> [Brief]:
Where in the records does the word "tcpip" occur? Copy each line in which it does.

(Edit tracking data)
************

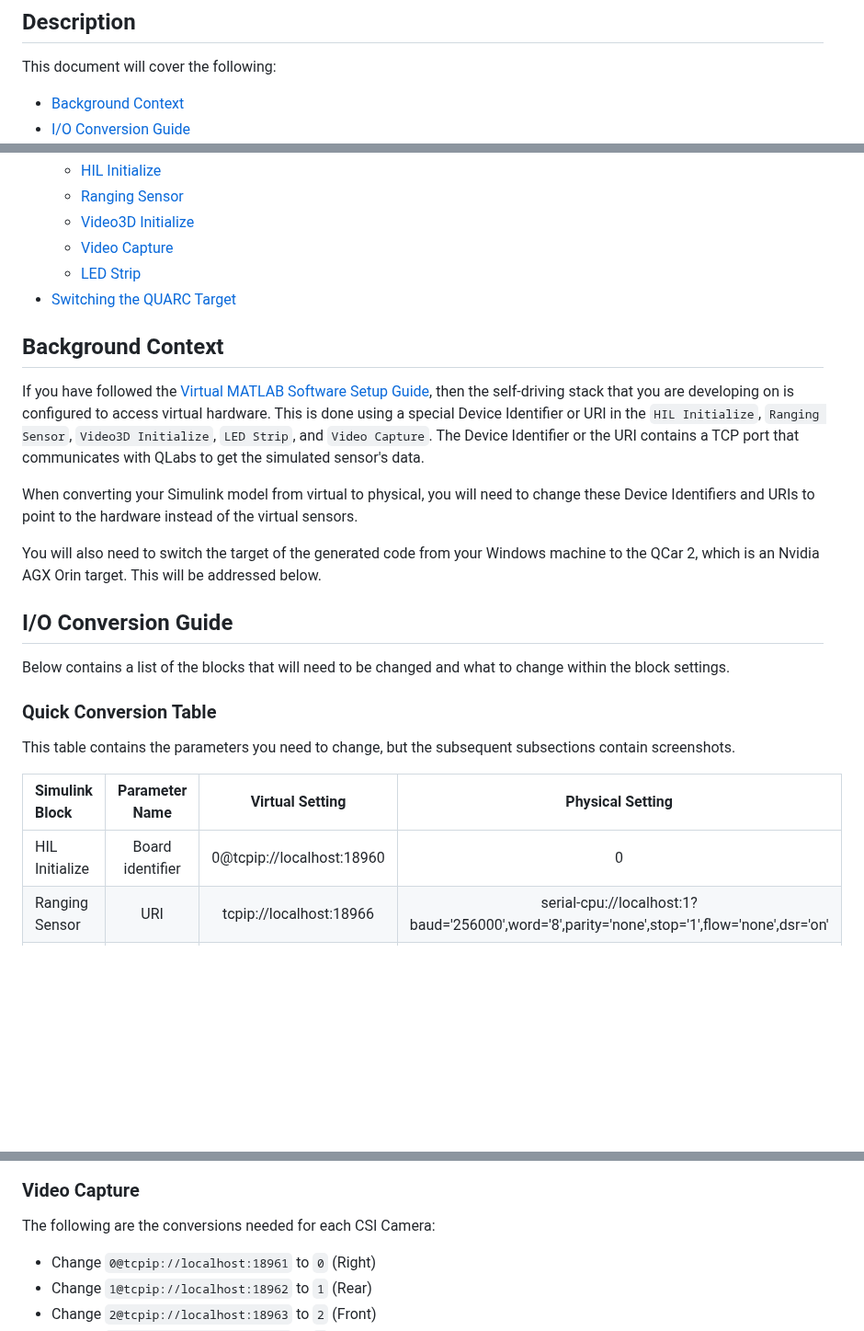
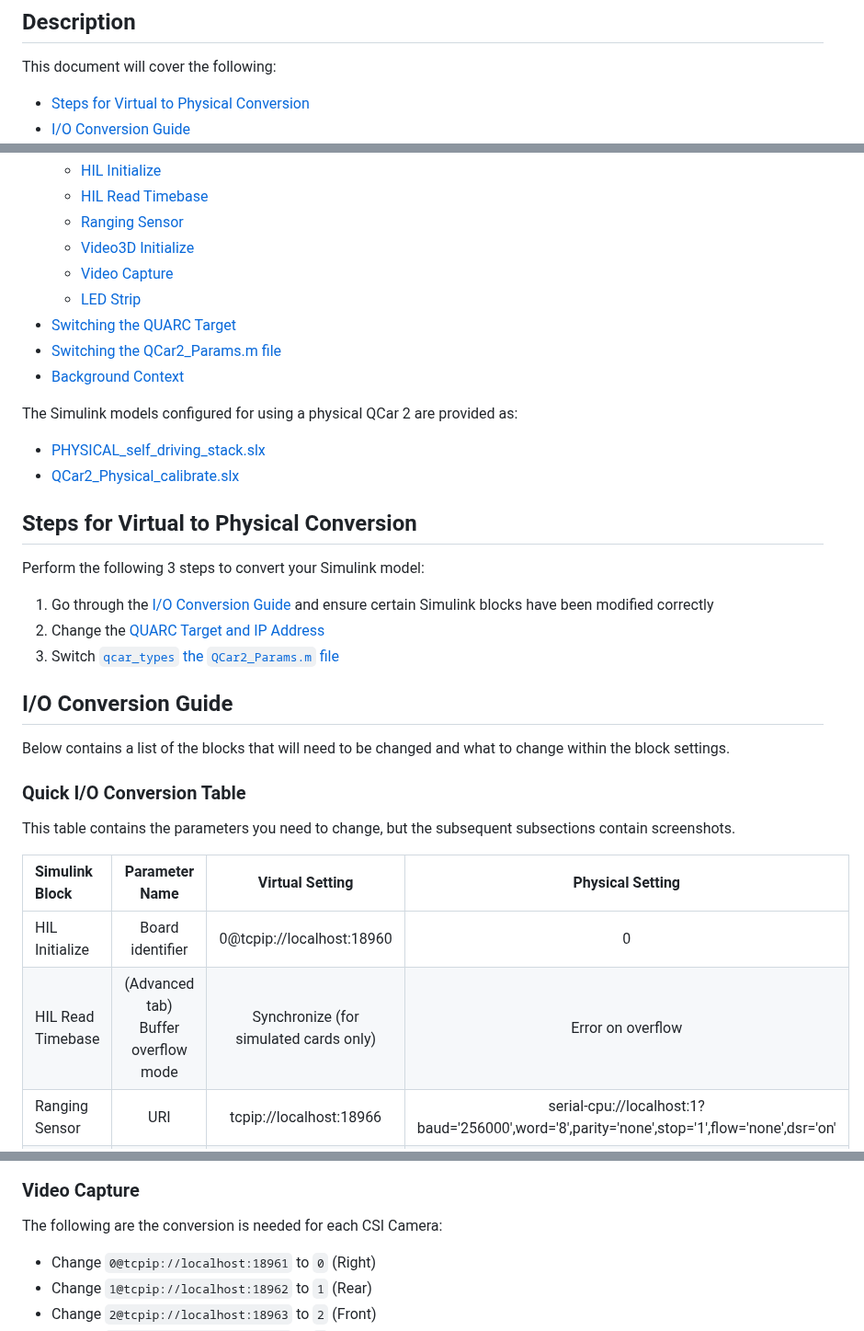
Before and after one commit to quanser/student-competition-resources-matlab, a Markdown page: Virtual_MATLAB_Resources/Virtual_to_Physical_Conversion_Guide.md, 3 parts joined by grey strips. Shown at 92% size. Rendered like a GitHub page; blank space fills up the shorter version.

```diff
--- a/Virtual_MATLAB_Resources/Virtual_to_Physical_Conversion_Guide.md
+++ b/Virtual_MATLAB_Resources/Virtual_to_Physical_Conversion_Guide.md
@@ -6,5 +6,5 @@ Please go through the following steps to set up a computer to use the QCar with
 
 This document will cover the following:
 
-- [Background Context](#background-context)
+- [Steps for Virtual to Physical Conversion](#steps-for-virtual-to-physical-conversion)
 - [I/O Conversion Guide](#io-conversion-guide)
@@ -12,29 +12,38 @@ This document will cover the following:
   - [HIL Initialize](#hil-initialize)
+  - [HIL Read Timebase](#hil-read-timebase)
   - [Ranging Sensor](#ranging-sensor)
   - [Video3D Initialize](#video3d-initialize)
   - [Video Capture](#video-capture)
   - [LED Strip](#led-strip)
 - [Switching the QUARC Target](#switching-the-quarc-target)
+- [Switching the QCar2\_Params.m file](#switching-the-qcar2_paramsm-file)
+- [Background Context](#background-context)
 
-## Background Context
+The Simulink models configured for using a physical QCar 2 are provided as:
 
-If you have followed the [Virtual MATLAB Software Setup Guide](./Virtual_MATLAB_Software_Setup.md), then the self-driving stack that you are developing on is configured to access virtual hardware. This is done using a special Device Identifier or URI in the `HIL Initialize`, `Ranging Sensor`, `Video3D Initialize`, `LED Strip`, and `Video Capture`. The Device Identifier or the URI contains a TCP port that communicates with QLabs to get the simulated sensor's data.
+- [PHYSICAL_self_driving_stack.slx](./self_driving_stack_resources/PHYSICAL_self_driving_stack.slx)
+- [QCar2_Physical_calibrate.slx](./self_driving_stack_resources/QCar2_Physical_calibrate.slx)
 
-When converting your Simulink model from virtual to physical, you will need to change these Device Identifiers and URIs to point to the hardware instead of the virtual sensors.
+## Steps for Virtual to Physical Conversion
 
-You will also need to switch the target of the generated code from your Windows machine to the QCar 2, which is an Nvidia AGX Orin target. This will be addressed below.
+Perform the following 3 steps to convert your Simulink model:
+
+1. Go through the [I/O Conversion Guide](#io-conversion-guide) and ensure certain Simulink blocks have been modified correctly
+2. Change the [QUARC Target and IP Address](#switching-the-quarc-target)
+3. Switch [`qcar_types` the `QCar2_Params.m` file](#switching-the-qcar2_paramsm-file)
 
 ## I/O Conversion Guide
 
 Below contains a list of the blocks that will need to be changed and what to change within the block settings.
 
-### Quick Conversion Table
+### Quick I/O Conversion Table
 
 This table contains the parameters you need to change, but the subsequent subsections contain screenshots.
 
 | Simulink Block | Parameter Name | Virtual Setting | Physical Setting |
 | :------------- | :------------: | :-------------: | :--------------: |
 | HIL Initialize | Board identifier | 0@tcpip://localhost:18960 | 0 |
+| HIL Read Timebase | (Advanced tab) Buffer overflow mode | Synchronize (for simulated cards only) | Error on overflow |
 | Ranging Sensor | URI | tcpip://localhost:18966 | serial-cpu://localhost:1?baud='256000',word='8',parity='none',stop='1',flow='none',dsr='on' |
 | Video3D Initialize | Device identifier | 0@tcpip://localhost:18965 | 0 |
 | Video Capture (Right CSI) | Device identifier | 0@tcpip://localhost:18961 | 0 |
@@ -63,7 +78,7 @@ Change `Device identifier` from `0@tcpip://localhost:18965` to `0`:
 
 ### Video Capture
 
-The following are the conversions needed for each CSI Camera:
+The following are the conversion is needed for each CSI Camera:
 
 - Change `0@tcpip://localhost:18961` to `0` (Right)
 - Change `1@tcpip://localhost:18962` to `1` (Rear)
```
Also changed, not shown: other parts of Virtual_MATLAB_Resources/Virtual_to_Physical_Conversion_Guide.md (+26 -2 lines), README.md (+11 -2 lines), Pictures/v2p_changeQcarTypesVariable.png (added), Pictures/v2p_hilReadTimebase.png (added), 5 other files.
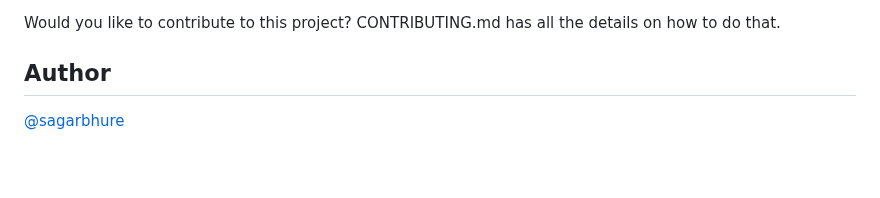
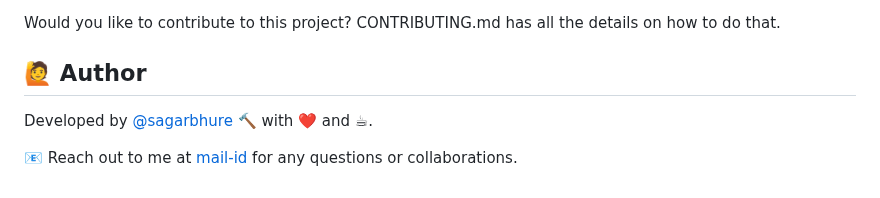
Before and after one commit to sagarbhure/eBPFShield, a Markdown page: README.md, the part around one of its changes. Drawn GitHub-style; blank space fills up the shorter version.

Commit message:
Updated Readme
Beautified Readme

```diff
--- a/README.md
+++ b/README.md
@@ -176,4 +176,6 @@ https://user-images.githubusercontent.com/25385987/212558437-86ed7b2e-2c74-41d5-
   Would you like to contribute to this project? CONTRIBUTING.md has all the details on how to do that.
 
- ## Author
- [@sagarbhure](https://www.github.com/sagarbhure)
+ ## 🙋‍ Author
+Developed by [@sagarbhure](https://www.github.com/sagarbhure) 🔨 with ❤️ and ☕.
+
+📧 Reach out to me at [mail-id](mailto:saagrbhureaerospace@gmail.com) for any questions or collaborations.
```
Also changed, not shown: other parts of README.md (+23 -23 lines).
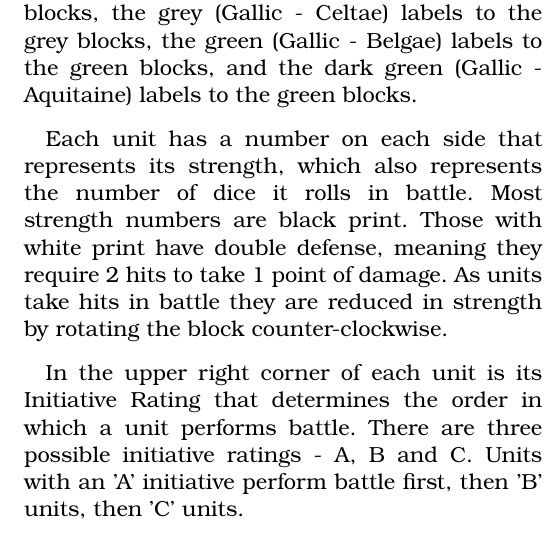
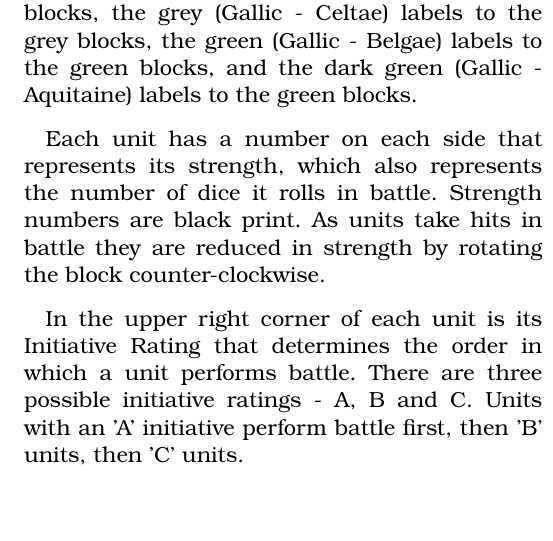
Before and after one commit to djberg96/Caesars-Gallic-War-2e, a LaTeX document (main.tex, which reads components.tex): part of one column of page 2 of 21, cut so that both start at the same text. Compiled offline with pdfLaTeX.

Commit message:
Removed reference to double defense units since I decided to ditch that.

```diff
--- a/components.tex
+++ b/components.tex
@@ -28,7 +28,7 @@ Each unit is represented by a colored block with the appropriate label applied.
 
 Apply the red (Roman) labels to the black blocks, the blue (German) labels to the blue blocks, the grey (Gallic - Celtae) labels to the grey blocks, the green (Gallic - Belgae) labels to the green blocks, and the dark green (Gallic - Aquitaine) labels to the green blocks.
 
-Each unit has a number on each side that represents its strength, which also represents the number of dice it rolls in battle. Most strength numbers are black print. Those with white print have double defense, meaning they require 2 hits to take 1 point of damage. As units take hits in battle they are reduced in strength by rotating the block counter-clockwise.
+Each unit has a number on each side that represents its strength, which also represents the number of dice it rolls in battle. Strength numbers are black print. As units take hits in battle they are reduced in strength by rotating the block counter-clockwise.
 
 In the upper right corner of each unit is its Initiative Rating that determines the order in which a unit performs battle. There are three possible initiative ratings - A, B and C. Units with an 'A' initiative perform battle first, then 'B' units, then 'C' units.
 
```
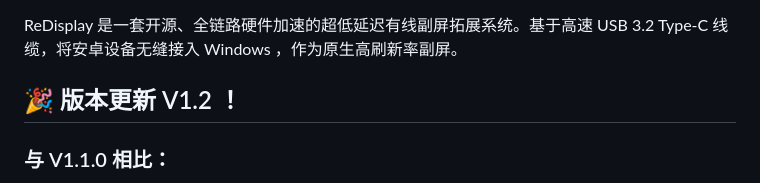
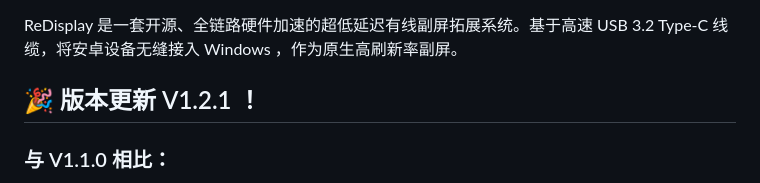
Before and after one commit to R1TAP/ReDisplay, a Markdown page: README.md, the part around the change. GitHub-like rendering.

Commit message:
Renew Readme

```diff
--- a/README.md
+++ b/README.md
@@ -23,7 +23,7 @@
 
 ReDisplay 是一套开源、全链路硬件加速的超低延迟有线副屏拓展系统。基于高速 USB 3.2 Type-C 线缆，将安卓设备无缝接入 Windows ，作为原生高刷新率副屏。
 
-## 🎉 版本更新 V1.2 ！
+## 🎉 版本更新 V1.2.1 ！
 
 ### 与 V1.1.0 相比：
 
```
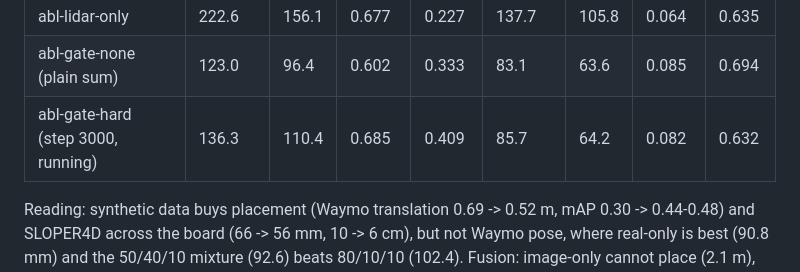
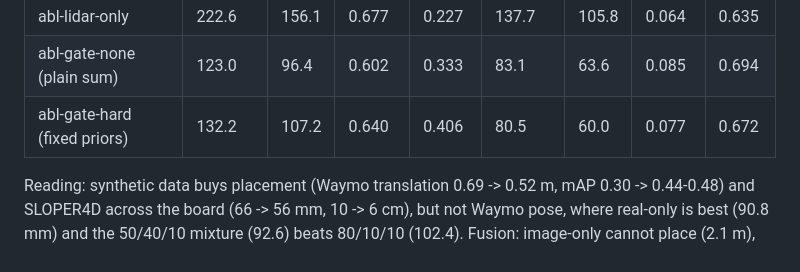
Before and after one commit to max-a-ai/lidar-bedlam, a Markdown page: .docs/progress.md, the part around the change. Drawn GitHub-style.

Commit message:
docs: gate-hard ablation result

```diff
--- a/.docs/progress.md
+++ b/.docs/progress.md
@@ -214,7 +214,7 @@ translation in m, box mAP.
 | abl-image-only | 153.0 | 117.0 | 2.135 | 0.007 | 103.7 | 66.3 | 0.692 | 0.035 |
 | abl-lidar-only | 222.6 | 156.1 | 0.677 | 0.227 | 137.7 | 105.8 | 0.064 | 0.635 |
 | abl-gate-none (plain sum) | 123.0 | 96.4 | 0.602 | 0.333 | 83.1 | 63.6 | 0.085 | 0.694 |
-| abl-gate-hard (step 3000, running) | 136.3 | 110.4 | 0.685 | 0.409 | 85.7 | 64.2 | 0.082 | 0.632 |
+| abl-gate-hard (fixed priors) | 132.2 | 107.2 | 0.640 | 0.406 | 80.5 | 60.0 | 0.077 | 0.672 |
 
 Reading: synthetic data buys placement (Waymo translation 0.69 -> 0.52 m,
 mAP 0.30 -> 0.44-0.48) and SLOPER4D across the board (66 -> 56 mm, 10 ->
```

************

> [Written answer]:
 | HIL Initialize | Board identifier | 0@tcpip://localhost:18960 | 0 |
 | Ranging Sensor | URI | tcpip://localhost:18966 | serial-cpu://localhost:1?baud='256000',word='8',parity='none',stop='1',flow='none',dsr='on' |
 | Video3D Initialize | Device identifier | 0@tcpip://localhost:18965 | 0 |
 | Video Capture (Right CSI) | Device identifier | 0@tcpip://localhost:18961 | 0 |
@@ -63,7 +78,7 @@ Change `Device identifier` from `0@tcpip://localhost:18965` to `0`:
 - Change `0@tcpip://localhost:18961` to `0` (Right)
 - Change `1@tcpip://localhost:18962` to `1` (Rear)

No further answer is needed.